Seattle Seahawks defensive end Michael Bennett released a statement Wednesday morning explaining that he was a victim of excessive force and racial profiling by Las Vegas police as they investigated an incident in a casino last month.
Bennett described the situation in a post on Twitter and said the incident occurred after he watched the boxing fight between Floyd Mayweather and Conor McGregor. Bennett said he was en route to his hotel after the fight before hearing what sounded like gun shots. While looking for safety, Bennett said a police officer ordered him to the ground before pointing a gun at his head and telling him not to move or he would "blow my (expletive) head off." Bennett said a second police officer forced his knee on his back and made it difficult for him to breathe before handcuffing and placing him in a police car. He was not arrested or charged that evening.
"It is a traumatic experience for me, my family and it sucks that the country we live in now, sometimes you get profiled for the color of your skin and it is a tough situation for me," Bennett emotionally explained Wednesday. "Do I think every police officer is bad? No, I don't believe that. Do I believe that there some people out there that judge people by the color of their skin? I do believe that and I'm just focused on trying to push forward and keep continuously championing the quest for justice for people, keeping pushing equality for oppressed people and that's what I am about and going to keep doing."
Bennett said during the experience all he could think about was his wife and three daughters.
"For me, I just want to thank my wife for supporting me," Bennett said. "Without her, I wouldn't be able to have the strength to be up here right now. The whole time, through the whole situation, all I could think about was my wife and my kids. People sometimes think the game (of football) is the most important thing, but for me, the whole time I wasn't thinking about the Super Bowl, I wasn't thinking about what play we were going to run against Green Bay, or sacking Aaron Rodgers, I was just literally thinking about my wife and children and how much they mean to me."
Seahawks head coach Pete Carroll began his press conference with the media Wednesday voicing support for Bennett and anyone facing inequalities across the globe.
"Michael Bennett unfortunately experienced a horrendous incident on August 27," Carroll said. "We are thankful he is safe, and we take this opportunity to say that we stand in support of him and anyone facing inequalities.
"What happened with Michael is a classic illustration of the reality of inequality demonstrated daily.
"May this incident inspire all of us to respond with compassion when inequalities are brought to light, and allow us to have the courage to stand for change."
Seahawks cornerback Richard Sherman also joined in on the support for Bennett. Sherman, who grew up in the inner-city of Compton, California, said he had similar experiences to what Bennett detailed growing up.
"Yeah, yeah I mean I've experienced that," Sherman said. "I've been hemmed up countless times when I was younger. I mean you live in the inner city, that is just how it goes.
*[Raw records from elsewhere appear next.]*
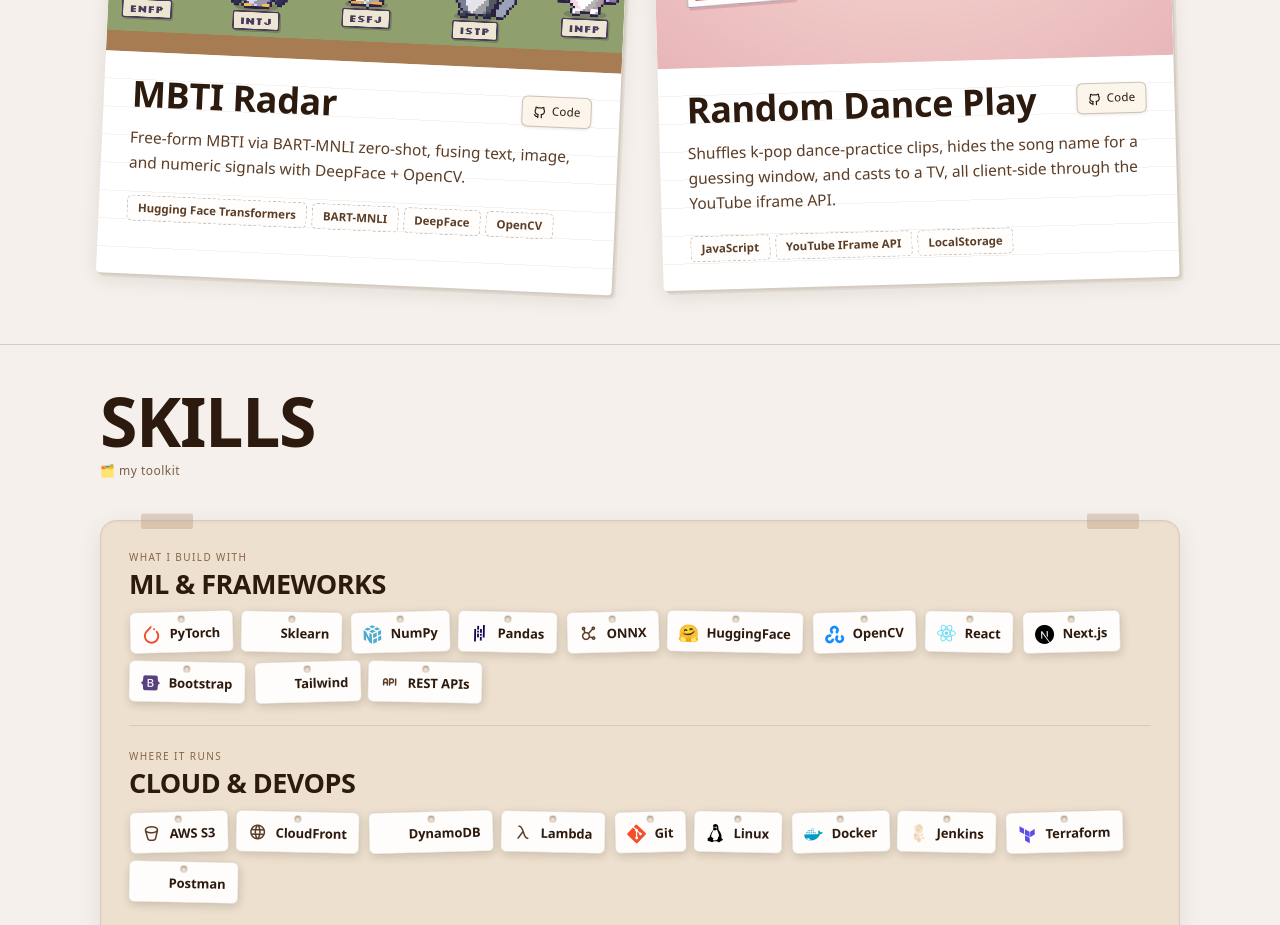
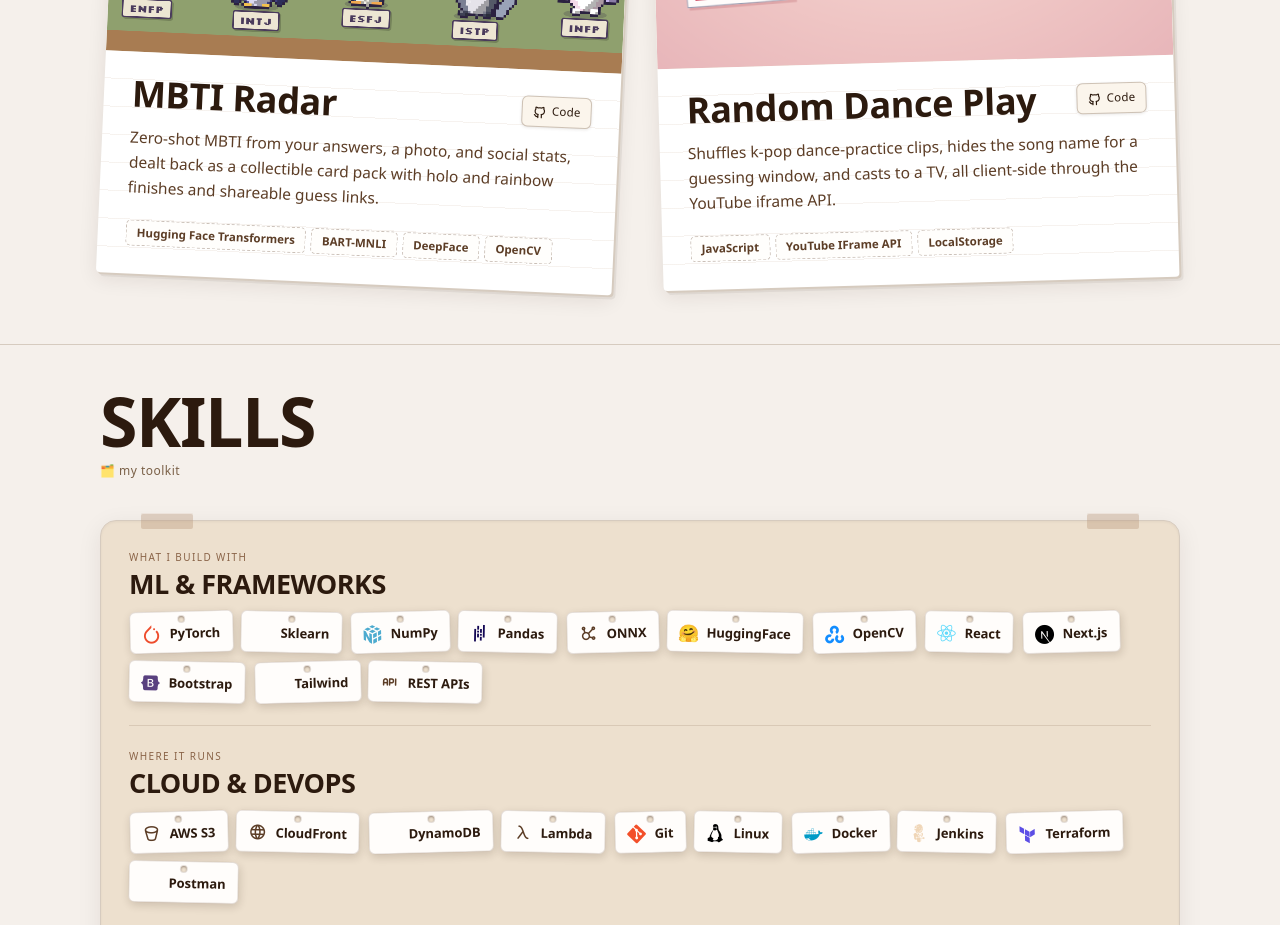
Before and after one commit to chengjcrystal/portfolio, a Next.js app: page / in a window 1280 px wide. Shown: the part 3920-4845 px from the top of the page. Built offline with nearby package versions, Linux system fonts and the light colour scheme.

Commit message:
update mbti radar card copy

```diff
--- a/src/app/page.tsx
+++ b/src/app/page.tsx
@@ -335,7 +335,7 @@
               <Image
                 className="proj-preview-img"
                 src="/previews/mbti.png"
-                alt="MBTI Radar title card with five pixel-art animal characters, each labeled with an MBTI type"
+                alt="MBTI Radar landing page with three fanned pixel-art cards in common, holo and rainbow finishes, and their pull rates"
                 fill
                 sizes="(max-width: 768px) 100vw, 520px"
               />
@@ -358,8 +358,9 @@
                 </div>
               </div>
               <p className="proj-sub">
-                Free-form MBTI via BART-MNLI zero-shot, fusing text, image, and numeric
-                signals with DeepFace + OpenCV.
+                Zero-shot MBTI from your answers, a photo, and social stats, dealt back
+                as a collectible card pack with holo and rainbow finishes and shareable
+                guess links.
               </p>
               <div className="chip-row">
                 <span className="chip">Hugging Face Transformers</span>
```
They are trying to patrol the city, just trying to keep the city safe. A black between the size of 6'4" and 5'3" and they're gonna get you. But thankfully I made it out alive, he made it out alive and we move past it.
"I mean it is unfortunate," Sherman added. "Obviously, I'm happy that he made it out. Day in the life, though, you know. I'm sure as he said, something that he has been through I'm sure and hopefully he doesn't have to go through again, but no amount of money, no amount of fame and no amount of notoriety that could keep you from things like that happening to you …"
NFL Commissioner Roger Goodell also issued the following statement about Bennett's incident:
With the Seahawks preparing for their regular season opener against the Green Bay Packers, Bennett said his focus right now is simply on the game while his legal team and representatives handle the situation.
"I'm just coming in trying to focus on the game, focus on the task at hand and let everything take care of itself," Bennett said. "Like I said, this is a tragic situation for me, I hate to be up here at this moment, (but) there's a lot of people who experience what I experienced at that moment and they're not here to live to tell their story."
Bennett has used his platform as a professional athlete to make a difference against injustice in the world. This season Bennett made his own decision and decided to sit for the national anthem with the hope of drawing attention to himself to challenge others to make their communities better. He will continue his efforts as the season progresses.
"I'm just lucky to be here right now and to be able to continuously fight for people, fight for the equality of all people regardless of their color, their gender, regardless of all that. I'm just going to continuously do what I've been doing," Bennett said. "It's a hard journey, sometimes you feel like you're alone, but there's a lot of people who support me and I just want to keep doing what I do.
"I've got great people around me. I thank the organization for their support, but this is bigger than me."
Take a look back at some of the best photos of Michael Bennett as the Seahawks defensive end signs a multi-year contract extension with the club.